In recent years it has been in vogue for some American policy makers and pundits to criticize the overseas expansion of China’s national oil companies (NOCS) as mercantilist. Even the Bush administration has joined the chorus, taking the Chinese government to task for attempting to “follow a mercantilism borrowed from a discredited era” through its efforts to “somehow ‘lock up’ energy supplies around the world.”
This rhetoric conjures up an image of a zero-sum competition for oil among the world’s major powers—ranging from a New Great Game in Central Asia to a New Scramble for Africa—in which one country’s gain is another’s loss. But it mischaracterizes the Chinese NOCS’ global search for oil and their impact on the world oil market, exaggerates the differences between Chinese and American oil policies and runs the risk of heightening Sino- American tensions over oil.

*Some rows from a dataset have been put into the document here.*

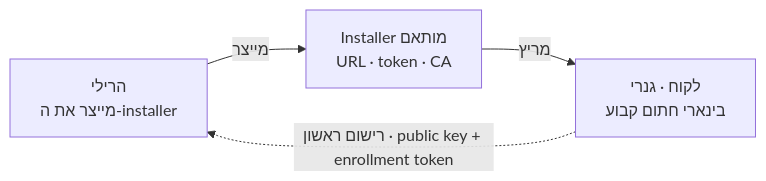
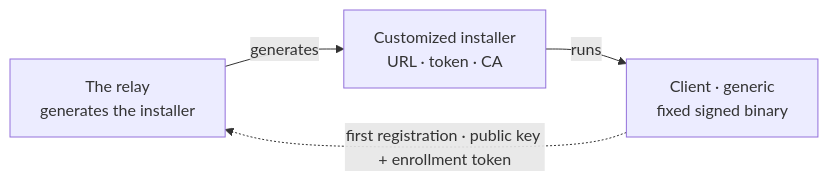
One commit to nati-m2/AiRemoteAccess changed the third of 3 diagrams in docs/RELAY_ARCHITECTURE.md. Above: the diagram before and after it, drawn with Mermaid. The commit also changed other lines of this file, not shown here.

````diff
--- a/docs/RELAY_ARCHITECTURE.md
+++ b/docs/RELAY_ARCHITECTURE.md
@@ -155,6 +180,6 @@
 ```mermaid
 flowchart LR
-    Relay["הרילי<br/>מייצר את ה-installer"] -- "מייצר" --> Installer["Installer מותאם<br/>URL · token · CA"]
-    Installer -- "מריץ" --> Client["לקוח · גנרי<br/>בינארי חתום קבוע"]
-    Client -. "רישום ראשון · public key + enrollment token" .-> Relay
+    Relay["The relay<br/>generates the installer"] -- "generates" --> Installer["Customized installer<br/>URL · token · CA"]
+    Installer -- "runs" --> Client["Client · generic<br/>fixed signed binary"]
+    Client -. "first registration · public key + enrollment token" .-> Relay
 ```
````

[On the possibility of ongoing secret negotiations between the U.S. and North Korea] I am always wondering if my chain is being yanked. It could also mean Kim is trying to undermine Moon, who positions himself as a broker between the U.S. and North Korea. These two potential explanations are not mutually exclusive.